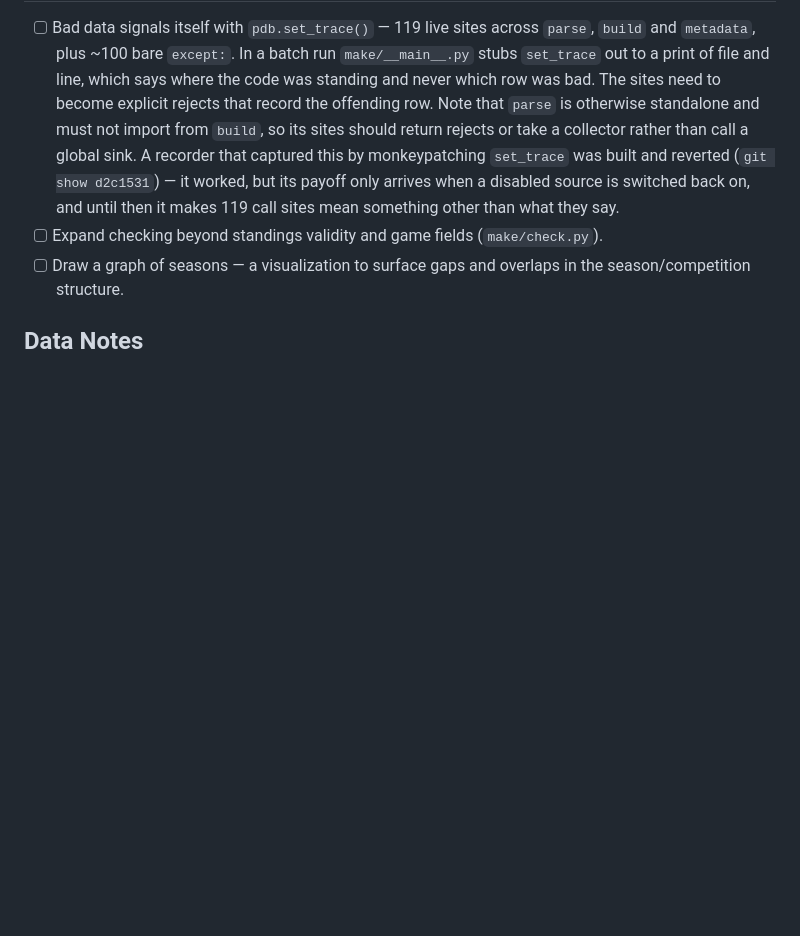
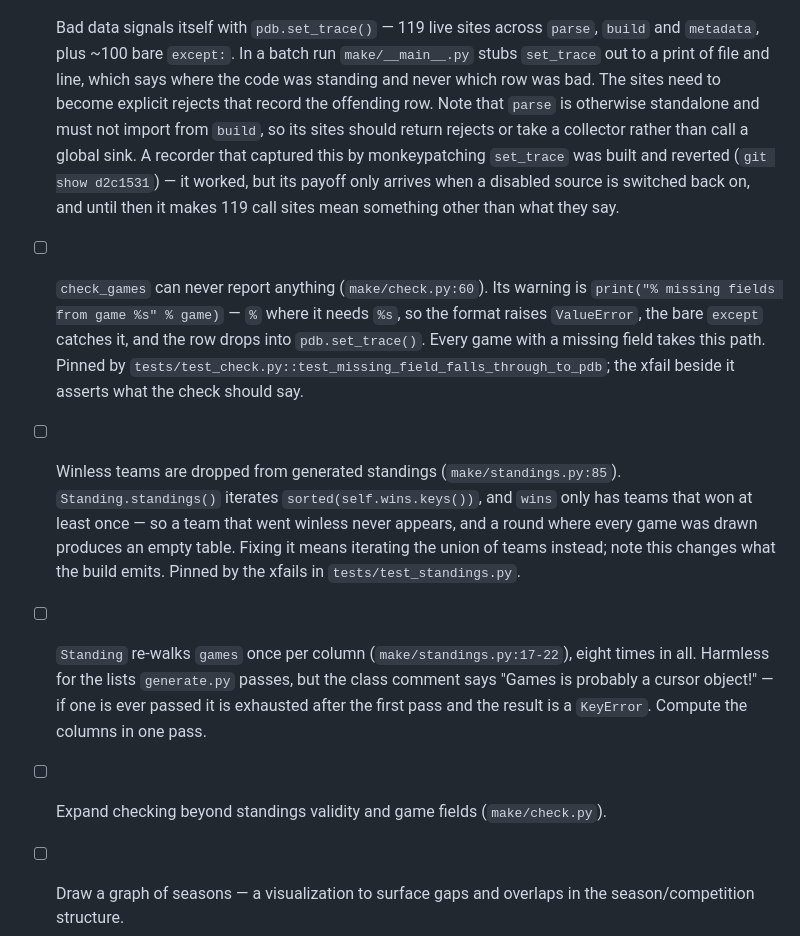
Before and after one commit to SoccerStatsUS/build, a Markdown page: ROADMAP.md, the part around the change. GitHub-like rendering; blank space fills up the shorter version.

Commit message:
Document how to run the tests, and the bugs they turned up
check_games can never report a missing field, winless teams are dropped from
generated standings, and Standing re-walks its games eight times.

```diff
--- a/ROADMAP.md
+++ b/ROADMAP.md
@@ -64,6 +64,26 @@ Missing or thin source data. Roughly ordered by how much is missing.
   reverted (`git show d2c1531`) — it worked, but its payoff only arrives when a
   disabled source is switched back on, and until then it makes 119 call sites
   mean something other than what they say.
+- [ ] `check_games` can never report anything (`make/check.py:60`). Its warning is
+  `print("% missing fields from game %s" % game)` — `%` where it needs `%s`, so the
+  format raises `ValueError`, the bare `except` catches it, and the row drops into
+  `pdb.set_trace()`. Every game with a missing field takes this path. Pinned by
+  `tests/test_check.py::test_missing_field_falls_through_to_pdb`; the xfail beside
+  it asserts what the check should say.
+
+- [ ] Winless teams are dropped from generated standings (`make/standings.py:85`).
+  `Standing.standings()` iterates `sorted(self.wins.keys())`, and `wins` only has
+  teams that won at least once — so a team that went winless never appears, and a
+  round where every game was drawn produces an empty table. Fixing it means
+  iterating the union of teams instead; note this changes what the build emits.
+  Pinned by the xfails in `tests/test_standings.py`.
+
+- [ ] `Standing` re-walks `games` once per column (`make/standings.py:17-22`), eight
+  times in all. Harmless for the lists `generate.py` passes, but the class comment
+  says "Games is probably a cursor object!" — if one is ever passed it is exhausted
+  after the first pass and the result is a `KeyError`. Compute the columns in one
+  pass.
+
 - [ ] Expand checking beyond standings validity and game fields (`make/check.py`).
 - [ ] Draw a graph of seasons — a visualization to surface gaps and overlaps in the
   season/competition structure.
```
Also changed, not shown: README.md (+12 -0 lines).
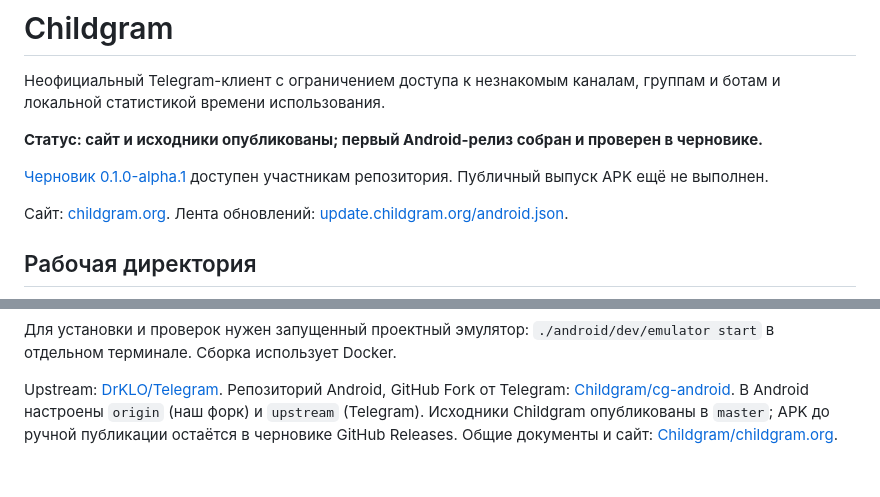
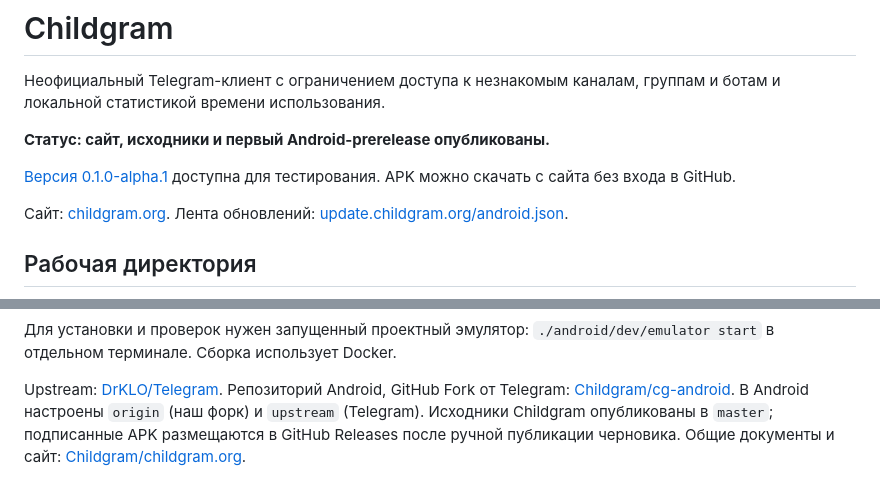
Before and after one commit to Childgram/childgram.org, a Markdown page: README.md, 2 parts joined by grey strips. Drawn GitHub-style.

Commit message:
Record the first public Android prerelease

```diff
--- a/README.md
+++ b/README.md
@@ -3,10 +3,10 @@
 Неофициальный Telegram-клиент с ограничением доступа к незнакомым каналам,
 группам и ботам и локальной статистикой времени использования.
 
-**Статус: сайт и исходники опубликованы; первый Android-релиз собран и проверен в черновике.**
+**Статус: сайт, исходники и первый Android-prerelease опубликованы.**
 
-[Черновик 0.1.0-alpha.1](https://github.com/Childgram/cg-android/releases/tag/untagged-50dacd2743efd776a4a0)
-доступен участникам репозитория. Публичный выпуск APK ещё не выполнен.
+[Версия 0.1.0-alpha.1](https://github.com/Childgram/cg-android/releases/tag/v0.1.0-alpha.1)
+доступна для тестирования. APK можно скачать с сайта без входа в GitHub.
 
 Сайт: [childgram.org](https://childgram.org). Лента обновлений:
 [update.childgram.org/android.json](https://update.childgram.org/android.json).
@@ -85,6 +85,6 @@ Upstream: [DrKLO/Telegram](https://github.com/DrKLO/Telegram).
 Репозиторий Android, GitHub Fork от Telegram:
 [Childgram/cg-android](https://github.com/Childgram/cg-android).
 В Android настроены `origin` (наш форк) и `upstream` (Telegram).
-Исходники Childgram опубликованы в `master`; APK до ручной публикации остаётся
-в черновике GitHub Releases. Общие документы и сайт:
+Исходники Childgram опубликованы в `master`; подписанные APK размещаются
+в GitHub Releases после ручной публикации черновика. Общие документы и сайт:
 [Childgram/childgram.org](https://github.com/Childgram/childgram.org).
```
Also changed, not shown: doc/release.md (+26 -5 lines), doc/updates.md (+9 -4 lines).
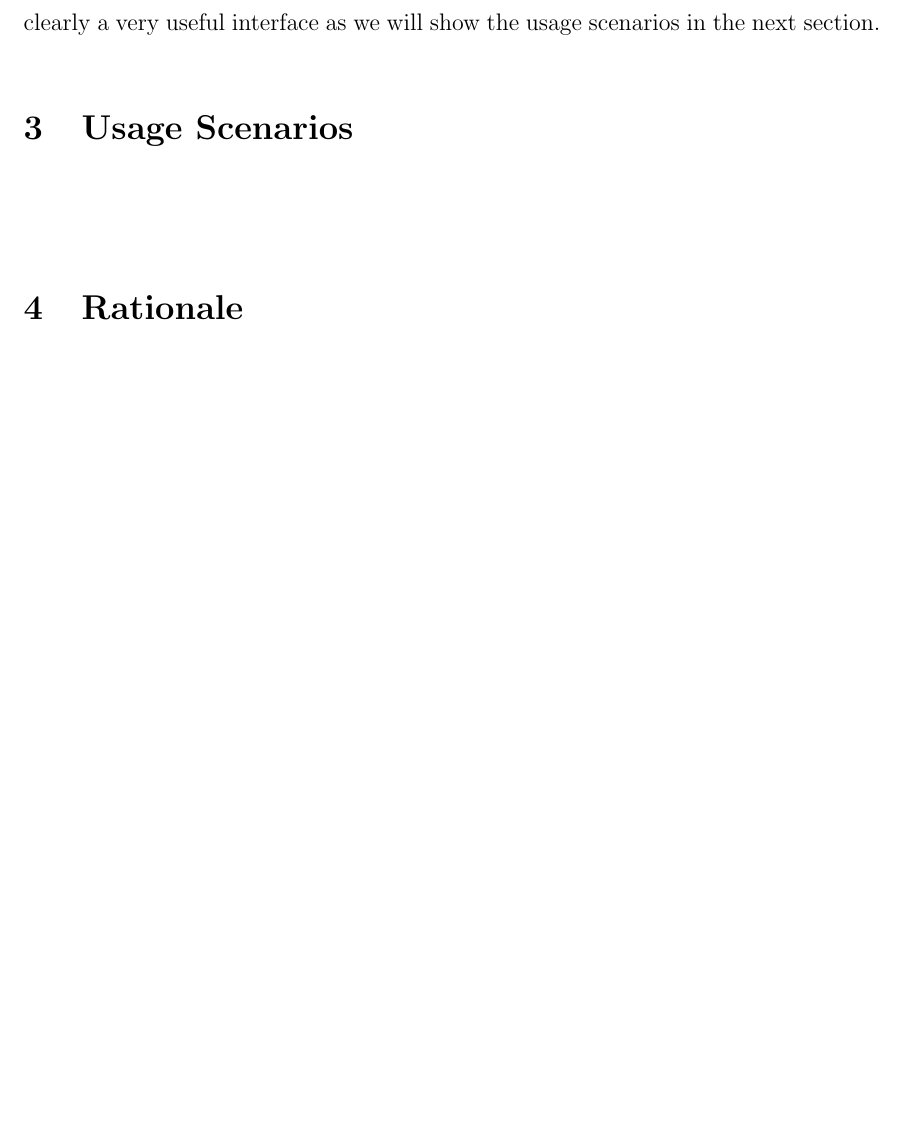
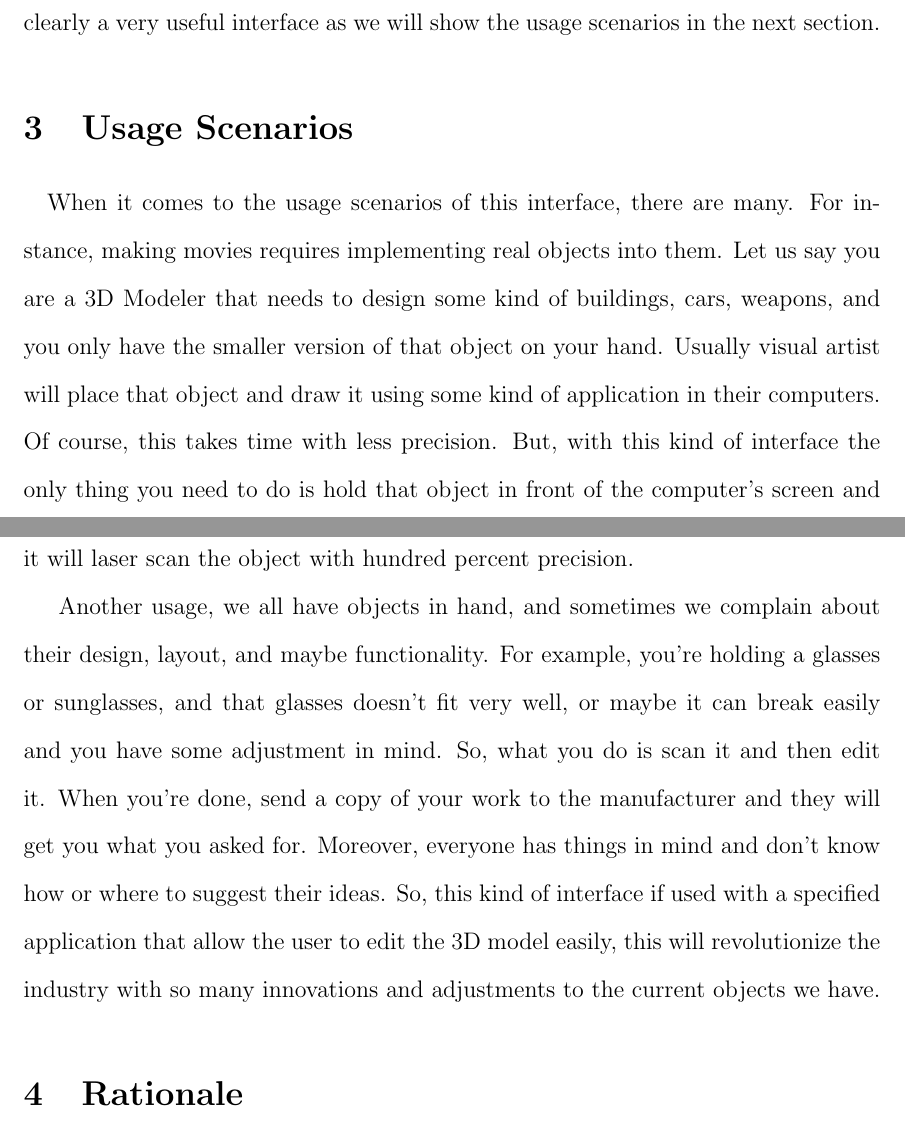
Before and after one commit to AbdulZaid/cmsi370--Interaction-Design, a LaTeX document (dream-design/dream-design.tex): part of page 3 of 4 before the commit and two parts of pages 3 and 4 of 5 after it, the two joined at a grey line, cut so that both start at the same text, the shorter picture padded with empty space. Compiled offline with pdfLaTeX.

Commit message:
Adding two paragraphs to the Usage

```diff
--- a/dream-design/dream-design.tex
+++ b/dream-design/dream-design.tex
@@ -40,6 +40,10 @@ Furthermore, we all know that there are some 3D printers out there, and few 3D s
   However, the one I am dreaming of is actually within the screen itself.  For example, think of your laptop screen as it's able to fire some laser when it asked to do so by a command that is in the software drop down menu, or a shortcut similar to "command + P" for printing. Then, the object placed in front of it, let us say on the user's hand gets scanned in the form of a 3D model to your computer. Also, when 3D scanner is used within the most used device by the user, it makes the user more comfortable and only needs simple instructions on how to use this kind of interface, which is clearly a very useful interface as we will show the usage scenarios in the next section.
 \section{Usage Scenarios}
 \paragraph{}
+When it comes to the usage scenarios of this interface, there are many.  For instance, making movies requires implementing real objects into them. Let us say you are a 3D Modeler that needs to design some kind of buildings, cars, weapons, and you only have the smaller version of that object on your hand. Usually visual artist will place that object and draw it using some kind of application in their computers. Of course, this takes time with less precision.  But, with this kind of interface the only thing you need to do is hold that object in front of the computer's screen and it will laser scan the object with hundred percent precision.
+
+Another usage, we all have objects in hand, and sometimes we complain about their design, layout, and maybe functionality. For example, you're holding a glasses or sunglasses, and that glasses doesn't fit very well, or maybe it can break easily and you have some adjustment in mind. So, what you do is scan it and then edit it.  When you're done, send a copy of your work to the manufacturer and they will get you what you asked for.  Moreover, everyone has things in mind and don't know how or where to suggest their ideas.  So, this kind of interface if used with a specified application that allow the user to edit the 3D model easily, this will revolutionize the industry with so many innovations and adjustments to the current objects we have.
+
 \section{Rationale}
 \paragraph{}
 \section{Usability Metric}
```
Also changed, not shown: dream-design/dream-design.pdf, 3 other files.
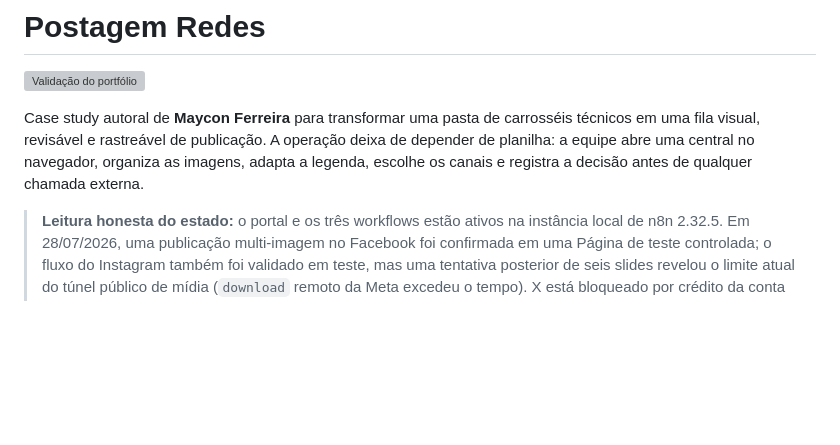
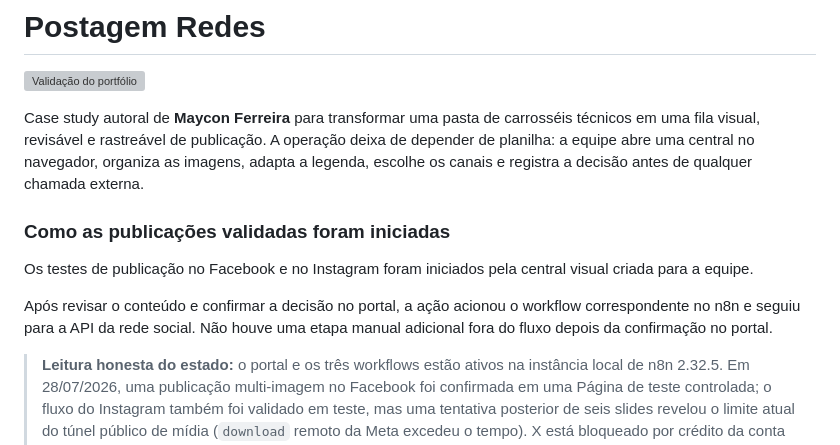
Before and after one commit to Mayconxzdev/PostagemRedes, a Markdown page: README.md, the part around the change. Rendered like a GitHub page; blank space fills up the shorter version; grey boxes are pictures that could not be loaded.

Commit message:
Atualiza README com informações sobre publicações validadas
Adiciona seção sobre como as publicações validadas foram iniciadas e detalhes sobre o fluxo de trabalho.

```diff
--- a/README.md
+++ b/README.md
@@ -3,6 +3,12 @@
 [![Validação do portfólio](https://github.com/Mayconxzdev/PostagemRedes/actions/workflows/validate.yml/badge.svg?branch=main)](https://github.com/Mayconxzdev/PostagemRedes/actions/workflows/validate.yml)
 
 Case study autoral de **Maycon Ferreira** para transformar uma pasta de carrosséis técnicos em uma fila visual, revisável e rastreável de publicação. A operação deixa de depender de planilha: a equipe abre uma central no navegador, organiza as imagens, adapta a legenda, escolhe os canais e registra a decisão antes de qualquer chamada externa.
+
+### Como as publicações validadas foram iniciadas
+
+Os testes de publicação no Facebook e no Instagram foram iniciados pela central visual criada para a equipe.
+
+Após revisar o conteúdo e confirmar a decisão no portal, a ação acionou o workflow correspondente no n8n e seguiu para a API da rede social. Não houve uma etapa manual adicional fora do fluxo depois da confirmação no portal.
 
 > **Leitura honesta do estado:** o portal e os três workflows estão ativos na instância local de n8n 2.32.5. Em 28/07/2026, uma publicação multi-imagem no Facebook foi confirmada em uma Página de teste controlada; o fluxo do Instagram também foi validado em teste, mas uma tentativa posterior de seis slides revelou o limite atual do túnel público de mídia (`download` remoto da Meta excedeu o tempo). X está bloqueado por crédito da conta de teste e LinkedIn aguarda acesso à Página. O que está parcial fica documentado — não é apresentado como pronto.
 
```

####

What this task involves: What's needed is an exact copy of every entry, minus the pictures.

Exercise output:
Before and after one commit to SoccerStatsUS/build, a Markdown page: ROADMAP.md, the part around the change. GitHub-like rendering; blank space fills up the shorter version.

Commit message:
Document how to run the tests, and the bugs they turned up
check_games can never report a missing field, winless teams are dropped from
generated standings, and Standing re-walks its games eight times.

```diff
--- a/ROADMAP.md
+++ b/ROADMAP.md
@@ -64,6 +64,26 @@ Missing or thin source data. Roughly ordered by how much is missing.
   reverted (`git show d2c1531`) — it worked, but its payoff only arrives when a
   disabled source is switched back on, and until then it makes 119 call sites
   mean something other than what they say.
+- [ ] `check_games` can never report anything (`make/check.py:60`). Its warning is
+  `print("% missing fields from game %s" % game)` — `%` where it needs `%s`, so the
+  format raises `ValueError`, the bare `except` catches it, and the row drops into
+  `pdb.set_trace()`. Every game with a missing field takes this path. Pinned by
+  `tests/test_check.py::test_missing_field_falls_through_to_pdb`; the xfail beside
+  it asserts what the check should say.
+
+- [ ] Winless teams are dropped from generated standings (`make/standings.py:85`).
+  `Standing.standings()` iterates `sorted(self.wins.keys())`, and `wins` only has
+  teams that won at least once — so a team that went winless never appears, and a
+  round where every game was drawn produces an empty table. Fixing it means
+  iterating the union of teams instead; note this changes what the build emits.
+  Pinned by the xfails in `tests/test_standings.py`.
+
+- [ ] `Standing` re-walks `games` once per column (`make/standings.py:17-22`), eight
+  times in all. Harmless for the lists `generate.py` passes, but the class comment
+  says "Games is probably a cursor object!" — if one is ever passed it is exhausted
+  after the first pass and the result is a `KeyError`. Compute the columns in one
+  pass.
+
 - [ ] Expand checking beyond standings validity and game fields (`make/check.py`).
 - [ ] Draw a graph of seasons — a visualization to surface gaps and overlaps in the
   season/competition structure.
```
Also changed, not shown: README.md (+12 -0 lines).
Before and after one commit to Childgram/childgram.org, a Markdown page: README.md, 2 parts joined by grey strips. Drawn GitHub-style.

Commit message:
Record the first public Android prerelease

```diff
--- a/README.md
+++ b/README.md
@@ -3,10 +3,10 @@
 Неофициальный Telegram-клиент с ограничением доступа к незнакомым каналам,
 группам и ботам и локальной статистикой времени использования.
 
-**Статус: сайт и исходники опубликованы; первый Android-релиз собран и проверен в черновике.**
+**Статус: сайт, исходники и первый Android-prerelease опубликованы.**
 
-[Черновик 0.1.0-alpha.1](https://github.com/Childgram/cg-android/releases/tag/untagged-50dacd2743efd776a4a0)
-доступен участникам репозитория. Публичный выпуск APK ещё не выполнен.
+[Версия 0.1.0-alpha.1](https://github.com/Childgram/cg-android/releases/tag/v0.1.0-alpha.1)
+доступна для тестирования. APK можно скачать с сайта без входа в GitHub.
 
 Сайт: [childgram.org](https://childgram.org). Лента обновлений:
 [update.childgram.org/android.json](https://update.childgram.org/android.json).
@@ -85,6 +85,6 @@ Upstream: [DrKLO/Telegram](https://github.com/DrKLO/Telegram).
 Репозиторий Android, GitHub Fork от Telegram:
 [Childgram/cg-android](https://github.com/Childgram/cg-android).
 В Android настроены `origin` (наш форк) и `upstream` (Telegram).
-Исходники Childgram опубликованы в `master`; APK до ручной публикации остаётся
-в черновике GitHub Releases. Общие документы и сайт:
+Исходники Childgram опубликованы в `master`; подписанные APK размещаются
+в GitHub Releases после ручной публикации черновика. Общие документы и сайт:
 [Childgram/childgram.org](https://github.com/Childgram/childgram.org).
```
Also changed, not shown: doc/release.md (+26 -5 lines), doc/updates.md (+9 -4 lines).
Before and after one commit to AbdulZaid/cmsi370--Interaction-Design, a LaTeX document (dream-design/dream-design.tex): part of page 3 of 4 before the commit and two parts of pages 3 and 4 of 5 after it, the two joined at a grey line, cut so that both start at the same text, the shorter picture padded with empty space. Compiled offline with pdfLaTeX.

Commit message:
Adding two paragraphs to the Usage

```diff
--- a/dream-design/dream-design.tex
+++ b/dream-design/dream-design.tex
@@ -40,6 +40,10 @@ Furthermore, we all know that there are some 3D printers out there, and few 3D s
   However, the one I am dreaming of is actually within the screen itself.  For example, think of your laptop screen as it's able to fire some laser when it asked to do so by a command that is in the software drop down menu, or a shortcut similar to "command + P" for printing. Then, the object placed in front of it, let us say on the user's hand gets scanned in the form of a 3D model to your computer. Also, when 3D scanner is used within the most used device by the user, it makes the user more comfortable and only needs simple instructions on how to use this kind of interface, which is clearly a very useful interface as we will show the usage scenarios in the next section.
 \section{Usage Scenarios}
 \paragraph{}
+When it comes to the usage scenarios of this interface, there are many.  For instance, making movies requires implementing real objects into them. Let us say you are a 3D Modeler that needs to design some kind of buildings, cars, weapons, and you only have the smaller version of that object on your hand. Usually visual artist will place that object and draw it using some kind of application in their computers. Of course, this takes time with less precision.  But, with this kind of interface the only thing you need to do is hold that object in front of the computer's screen and it will laser scan the object with hundred percent precision.
+
+Another usage, we all have objects in hand, and sometimes we complain about their design, layout, and maybe functionality. For example, you're holding a glasses or sunglasses, and that glasses doesn't fit very well, or maybe it can break easily and you have some adjustment in mind. So, what you do is scan it and then edit it.  When you're done, send a copy of your work to the manufacturer and they will get you what you asked for.  Moreover, everyone has things in mind and don't know how or where to suggest their ideas.  So, this kind of interface if used with a specified application that allow the user to edit the 3D model easily, this will revolutionize the industry with so many innovations and adjustments to the current objects we have.
+
 \section{Rationale}
 \paragraph{}
 \section{Usability Metric}
```
Also changed, not shown: dream-design/dream-design.pdf, 3 other files.
Before and after one commit to Mayconxzdev/PostagemRedes, a Markdown page: README.md, the part around the change. Rendered like a GitHub page; blank space fills up the shorter version; grey boxes are pictures that could not be loaded.

Commit message:
Atualiza README com informações sobre publicações validadas
Adiciona seção sobre como as publicações validadas foram iniciadas e detalhes sobre o fluxo de trabalho.

```diff
--- a/README.md
+++ b/README.md
@@ -3,6 +3,12 @@
 [![Validação do portfólio](https://github.com/Mayconxzdev/PostagemRedes/actions/workflows/validate.yml/badge.svg?branch=main)](https://github.com/Mayconxzdev/PostagemRedes/actions/workflows/validate.yml)
 
 Case study autoral de **Maycon Ferreira** para transformar uma pasta de carrosséis técnicos em uma fila visual, revisável e rastreável de publicação. A operação deixa de depender de planilha: a equipe abre uma central no navegador, organiza as imagens, adapta a legenda, escolhe os canais e registra a decisão antes de qualquer chamada externa.
+
+### Como as publicações validadas foram iniciadas
+
+Os testes de publicação no Facebook e no Instagram foram iniciados pela central visual criada para a equipe.
+
+Após revisar o conteúdo e confirmar a decisão no portal, a ação acionou o workflow correspondente no n8n e seguiu para a API da rede social. Não houve uma etapa manual adicional fora do fluxo depois da confirmação no portal.
 
 > **Leitura honesta do estado:** o portal e os três workflows estão ativos na instância local de n8n 2.32.5. Em 28/07/2026, uma publicação multi-imagem no Facebook foi confirmada em uma Página de teste controlada; o fluxo do Instagram também foi validado em teste, mas uma tentativa posterior de seis slides revelou o limite atual do túnel público de mídia (`download` remoto da Meta excedeu o tempo). X está bloqueado por crédito da conta de teste e LinkedIn aguarda acesso à Página. O que está parcial fica documentado — não é apresentado como pronto.
 
```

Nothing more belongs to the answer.